Please show every line from the entries that carries the word "work".

(Front-end code edit data)
§

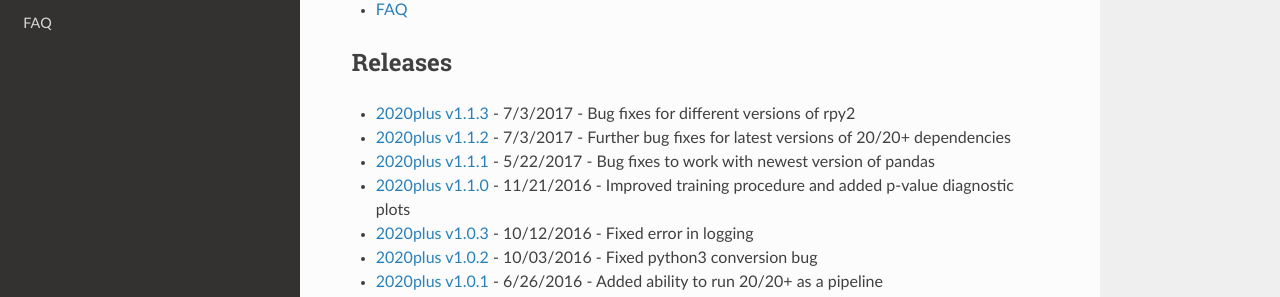
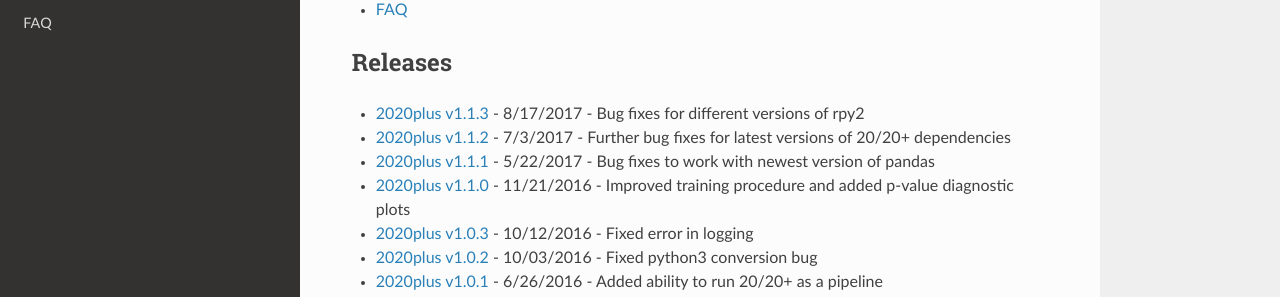
Before and after one commit to KarchinLab/2020plus, a Sphinx documentation site: the page built from doc/index.rst, in a window 1280 px wide and 900 px high, scrolled down 954 px. Shown: the part 241-538 px from the top of the window. Built offline with Sphinx 7.4.7 and the Read the Docs theme 2.0.0, drawn with Linux system fonts in a browser that asks for light colours.

Commit message:
Fixed date of updated version on website

```diff
--- a/doc/download.rst
+++ b/doc/download.rst
@@ -6,7 +6,7 @@
 20/20+ releases
 ---------------
 
-* `2020plus v1.1.3 <https://github.com/KarchinLab/2020plus/archive/v1.1.3.tar.gz>`_ - 7/3/2017 - Bug fixes for different versions of rpy2
+* `2020plus v1.1.3 <https://github.com/KarchinLab/2020plus/archive/v1.1.3.tar.gz>`_ - 8/17/2017 - Bug fixes for different versions of rpy2
 * `2020plus v1.1.2 <https://github.com/KarchinLab/2020plus/archive/v1.1.2.tar.gz>`_ - 7/3/2017 - Further bug fixes for latest versions of 20/20+ dependencies
 * `2020plus v1.1.1 <https://github.com/KarchinLab/2020plus/archive/v1.1.1.tar.gz>`_ - 5/22/2017 - Bug fixes to work with newest versions of pandas
 * `2020plus v1.1.0 <https://github.com/KarchinLab/2020plus/archive/v1.1.0.tar.gz>`_ - 11/21/2016 - Improved training procedure and added p-value diagnostic plots
--- a/doc/index.rst
+++ b/doc/index.rst
@@ -30,7 +30,7 @@
 Releases
 --------
 
-* `2020plus v1.1.3 <https://github.com/KarchinLab/2020plus/archive/v1.1.3.tar.gz>`_ - 7/3/2017 - Bug fixes for different versions of rpy2
+* `2020plus v1.1.3 <https://github.com/KarchinLab/2020plus/archive/v1.1.3.tar.gz>`_ - 8/17/2017 - Bug fixes for different versions of rpy2
 * `2020plus v1.1.2 <https://github.com/KarchinLab/2020plus/archive/v1.1.2.tar.gz>`_ - 7/3/2017 - Further bug fixes for latest versions of 20/20+ dependencies
 * `2020plus v1.1.1 <https://github.com/KarchinLab/2020plus/archive/v1.1.1.tar.gz>`_ - 5/22/2017 - Bug fixes to work with newest version of pandas
 * `2020plus v1.1.0 <https://github.com/KarchinLab/2020plus/archive/v1.1.0.tar.gz>`_ - 11/21/2016 - Improved training procedure and added p-value diagnostic plots
```
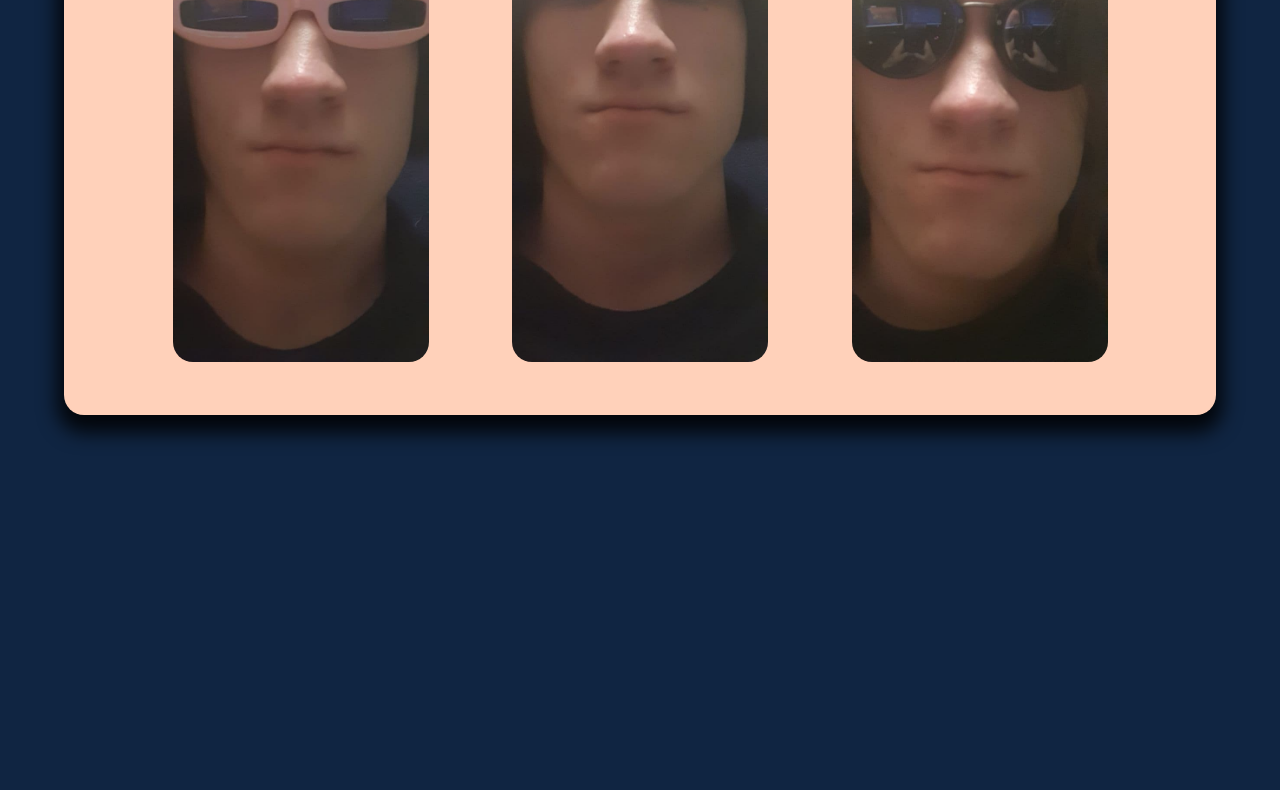
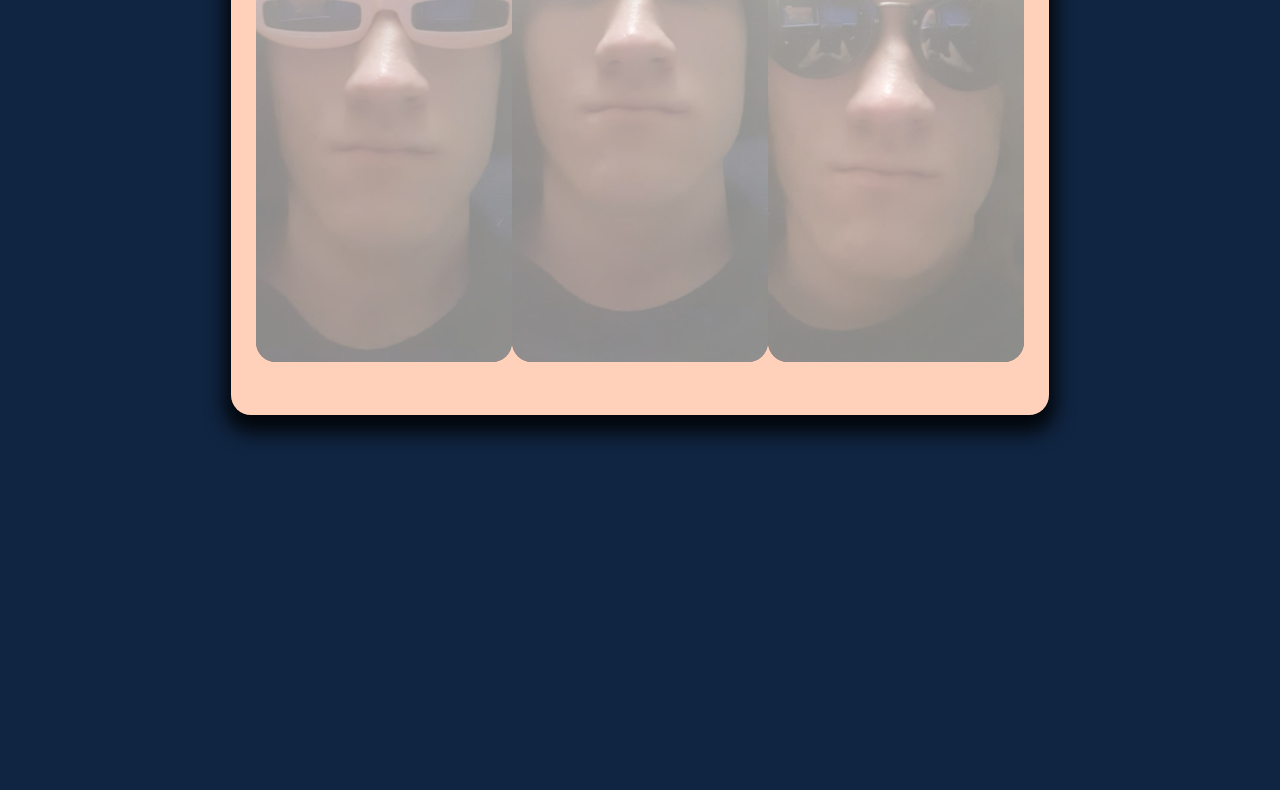
Before and after one commit to MinPt/MainPage, a plain HTML site: page index.html in a window 1280 px wide. Shown: the part 648-1438 px from the top of the page. Drawn offline with Linux system fonts and the light colour scheme.

Commit message:
Modify scss files

```diff
--- a/index.html
+++ b/index.html
@@ -8,7 +8,7 @@
   <title>Test</title>
 </head>
 <body>
-  <div class="wrapper">
+  <div class="wrapper d-flex center">
     <header id="page-header" class="header">
       <img src="img/logo.jpg" alt="logo" class="logo">
 
@@ -22,7 +22,7 @@
 
     </header>
 
-    <main class="main">
+    <main class="main container ">
 
       <div id="my-team" class="my-team-block content-wrapper">
         <h1 class="title">My team</h1>
@@ -37,7 +37,7 @@
             </div>
           </div>
           <div class="wrapper overaly-container">
-            <img src="img/person_1.jpg" alt="" class="photo">
+            <img id="petro-guard-1" src="img/person_1.jpg" alt="" class="photo">
             <div class="overlay">
               <div class="overlay__text">
                 <h1 class="title">This is Me</h1> <br/>
--- a/scripts/main.js
+++ b/scripts/main.js
@@ -2,6 +2,7 @@ document.addEventListener('mousemove', showPosition);
 
 
 function showPosition(event){
+
   if(event.clientY < 100){
     header.classList.remove("hide");
   }
--- a/scss/blocks/_main.scss
+++ b/scss/blocks/_main.scss
@@ -4,6 +4,7 @@
   display: flex;
   flex-direction: column;
   justify-content: space-between;
+
 }
 
 .title{
--- a/scss/blocks/_overlay.scss
+++ b/scss/blocks/_overlay.scss
@@ -1,9 +1,8 @@
 .overaly-container{
   position: relative;
-
   &:hover{
     .overlay{
-      width: 100%;
+
       &__text{
         transition: 1s;
         color: rgba(207,77,111,1);
@@ -17,6 +16,7 @@
 }
 
 .overlay {
+
   border-radius: 20px;
   position: absolute;
   bottom: 0;
@@ -24,9 +24,9 @@
   right: 0;
   background-color: rgba(255,255,255,0.5);
   overflow: hidden;
-  width: 0;
+  width: 100%;
   height: 100%;
-  transition: .3s ease-out;
+  transition: 1s ease-out;
 
   &__text{
     position: relative;
@@ -39,6 +39,5 @@
     height: 100%;
     color: rgba(0,0,0,0);
     transition-duration: 1s;
-
   }
 }
--- a/scss/helpers/_generic-classes.scss
+++ b/scss/helpers/_generic-classes.scss
@@ -34,5 +34,12 @@
   padding: 0;
   margin: 0;
 
+}
 
+.d-flex{
+  display: flex;
 }
+
+.container{
+  max-width: 1180px;
+}
```
Also changed, not shown: dist/css/main.min.css.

§

Written answer:
 * `2020plus v1.1.1 <https://github.com/KarchinLab/2020plus/archive/v1.1.1.tar.gz>`_ - 5/22/2017 - Bug fixes to work with newest versions of pandas
 * `2020plus v1.1.1 <https://github.com/KarchinLab/2020plus/archive/v1.1.1.tar.gz>`_ - 5/22/2017 - Bug fixes to work with newest version of pandas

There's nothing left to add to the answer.